Google, Wikipedia, and social media have dramatically changed the way we learn, and they are at least partly responsible for our current emphasis on microlearning. As we plan microlearning strategies, we would do well to remember 3 of the principles that have made Google successful.
- Keep it simple.
In an age when the temptation to add widgets to websites can be almost overwhelming, Google has stuck with a blank white page adorned only by a one-word logo, a search box, and two buttons. Similarly, microlearning is best when it follows the Albert Einstein adage to “make things as simple as possible, but no simpler”. If we want to accomplish real behavior change in a 5-minute web module, everything in that module must be dedicated to the same purpose. The media, the activities, the text – all must be focused on the same goal. Even worthwhile objectives like “learner engagement” detract from microlearning because the format creates its own engagement. Google works because it’s a user-friendly way to find what we need quickly. Microlearning must be the same.
- Keep it action-oriented.
Most websites measure their effectiveness by how long they keep readers on the page, but everything on a page of Google search results is designed to help you leave the site. This clear path to action makes it very easy to accomplish your goal, and microlearning should have the same focus on behavior. When learners are on the job, they are often confronted with tasks they aren’t quite sure how to accomplish. An effective microlearning curriculum should be designed around individual tasks, providing tutorials that help users file a report or assemble a tool. If learners know your training curriculum will help them get better at the skills they need in their jobs, they will seek it out. And if each tool is a concise, focused experience, they will return again and again.
- Keep it connected.
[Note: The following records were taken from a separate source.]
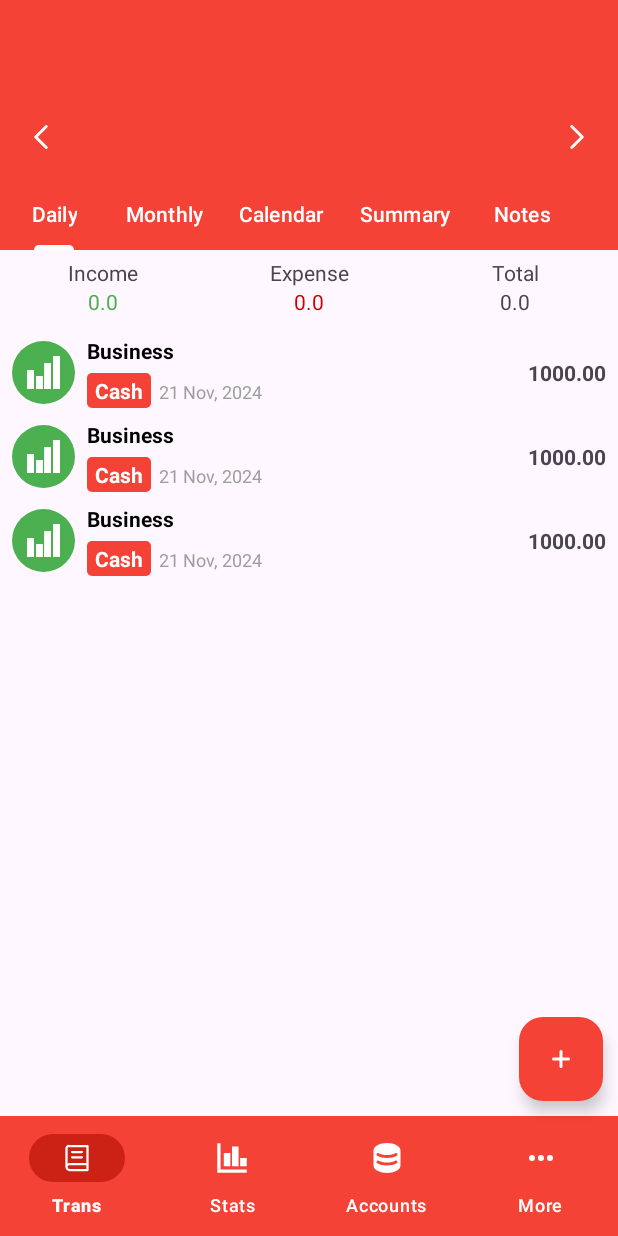
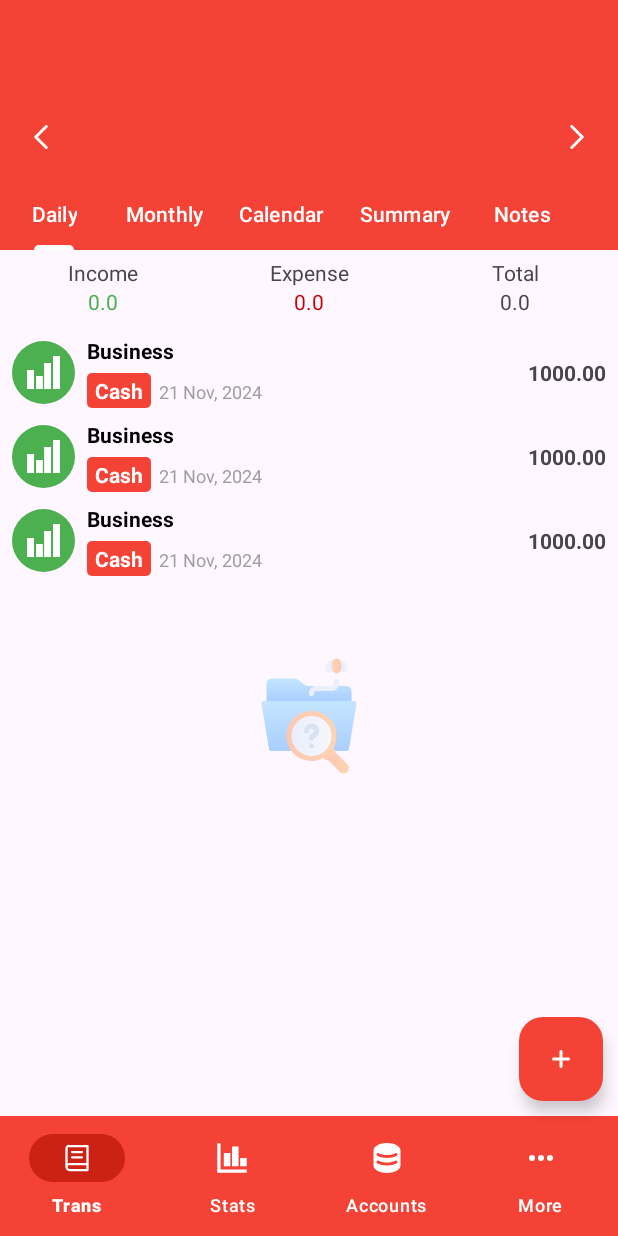
Before and after one commit to santoshray07/personal_finance_tracker, an Android app: the layout activity_main.xml on its own in the app's theme, with its tools: preview values and no code run, on a phone screen of 412 x 824 dp. Run offline under Robolectric (Android 15) with nearby library versions, the phone set to English and light mode, and no system bars; Roboto replaces fonts that are not available here.

Commit message:
added: dynamic transactions

```diff
--- a/app/src/main/java/com/example/mr_me/models/Transaction.java
+++ b/app/src/main/java/com/example/mr_me/models/Transaction.java
@@ -137,4 +137,5 @@ public class Transaction extends RealmObject {
     public void setId(long id) { this.id = id; }
     public long getTimestamp() { return timestamp; }
     public void setTimestamp(long timestamp) { this.timestamp = timestamp; }
+
 }
--- a/app/src/main/res/layout/activity_main.xml
+++ b/app/src/main/res/layout/activity_main.xml
@@ -214,6 +214,20 @@
         app:layout_constraintEnd_toEndOf="parent"
         app:layout_constraintStart_toStartOf="parent"
         app:layout_constraintTop_toBottomOf="@+id/linearLayout2"
-        tools:listitem="@layout/row_transaction" />
+        tools:listitem="@layout/row_transaction" >
+
+    </androidx.recyclerview.widget.RecyclerView>
+
+    <ImageView
+        android:id="@+id/emptyState"
+        android:layout_width="80dp"
+        android:layout_height="80dp"
+        android:alpha="0.5"
+        android:visibility="visible"
+        app:layout_constraintBottom_toTopOf="@+id/bottomNavigationView"
+        app:layout_constraintEnd_toEndOf="@+id/transactionsList"
+        app:layout_constraintStart_toStartOf="@+id/transactionsList"
+        app:layout_constraintTop_toBottomOf="@+id/linearLayout2"
+        app:srcCompat="@drawable/empty_state" />
 
 </androidx.constraintlayout.widget.ConstraintLayout>
```
Also changed, not shown: app/src/main/java/com/example/mr_me/viewmodels/MainViewModels.java (+3 -7 lines), app/src/main/java/com/example/mr_me/views/activities/MainActivity.java (+13 -4 lines), app/src/main/java/com/example/mr_me/views/fragments/AddTransactionFragment.java (+28 -1 lines).
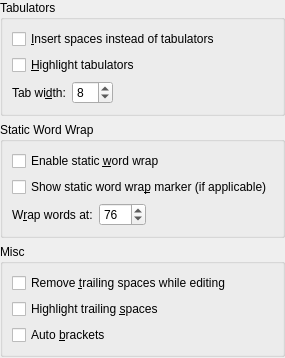
This is part/dialogs/editconfigwidget.ui in KDE/kate as Qt 5 draws it before an edit. The edited form follows.
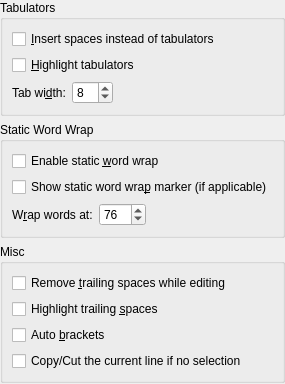
This is the edited form. Custom widgets are drawn as their Qt base class.

Commit message: New setting: Copy/Cut the current line if no selection

```diff
--- a/part/dialogs/editconfigwidget.ui
+++ b/part/dialogs/editconfigwidget.ui
@@ -186,6 +186,13 @@
         </property>
        </widget>
       </item>
+      <item>
+       <widget class="QCheckBox" name="chkSmartCopyCut">
+        <property name="text">
+         <string>Copy/Cut the current line if no selection</string>
+        </property>
+       </widget>
+      </item>
      </layout>
     </widget>
    </item>
```
The commit also changes 4 other files.
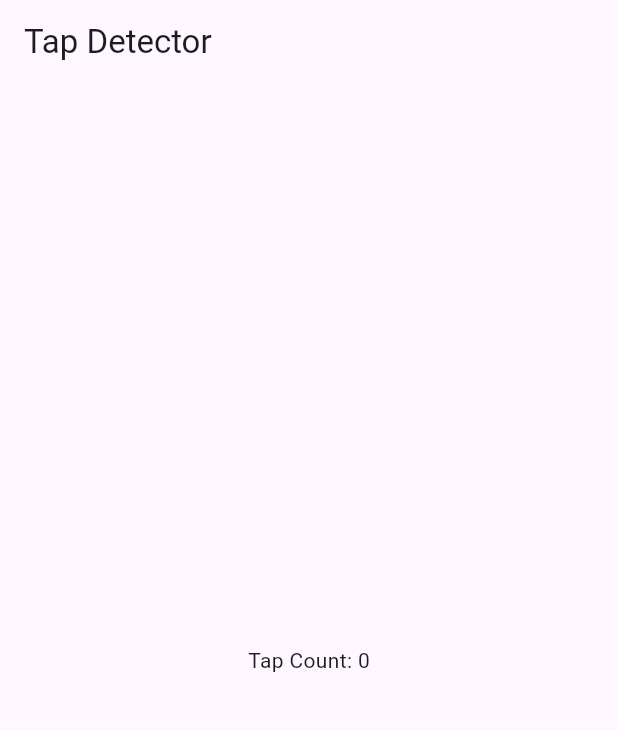
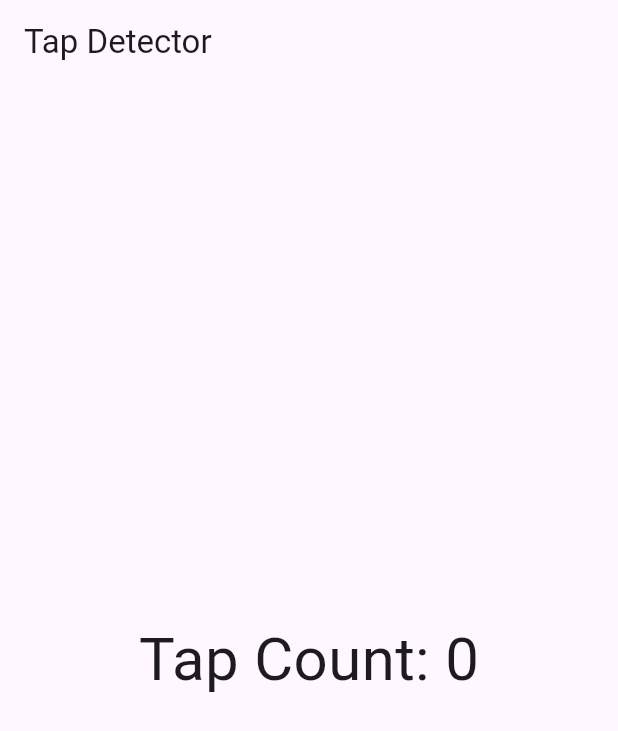
Before and after one commit to sratul/MAD200, a Flutter app: the screen it shows after launch, on a phone screen of 412 x 824 dp. Shown: the top 731 px of the screen. Run offline on Flutter 3.47's test engine with Material 3 defaults, Android fonts, the phone set to English and light mode, and no system bars.

Commit message:
font size

```diff
--- a/class_lectures/lib/main.dart
+++ b/class_lectures/lib/main.dart
@@ -28,7 +28,7 @@
                 tapCount++;
               });
             },
-            child: Text('Tap Count: $tapCount'),
+            child: Text('Tap Count: $tapCount', style: TextStyle(fontSize: 40)),
           ),
         ),
       ),
```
Google’s search algorithm is famously secret, but one of its main components is PageRank, which assigns part of its value based on the links a page has with others. If my site is linked to by other highly valued sites (those with a lot of traffic, for instance), it raises the profile of my site. Effective microlearning, likewise, cannot exist in isolation. We need to create catalogs of brief, focused training, and much of the strength of that training will come from the connections each module makes to others. A series of microlearning modules on the sales process, for instance, will more effectively change behavior if they build on each other and lead to a holistic view or summative assessment. This doesn’t mean we should create a progression of courses that can’t be altered; rather, microlearning should enable learners to use specific modules when they will be most useful. A connected curriculum will give learners the broad-based skill set they need to be successful.
There will always be a need for longer, more complex training, but microlearning offers significant advantages in how we present learning and development opportunities to our teams. And we can make that microlearning most effective by incorporating the principles that drive the way learners use Google to train themselves.
Want to know more about successful microlearning techniques? Download this free eΒook to learn how microlearning drives results by empowering learners.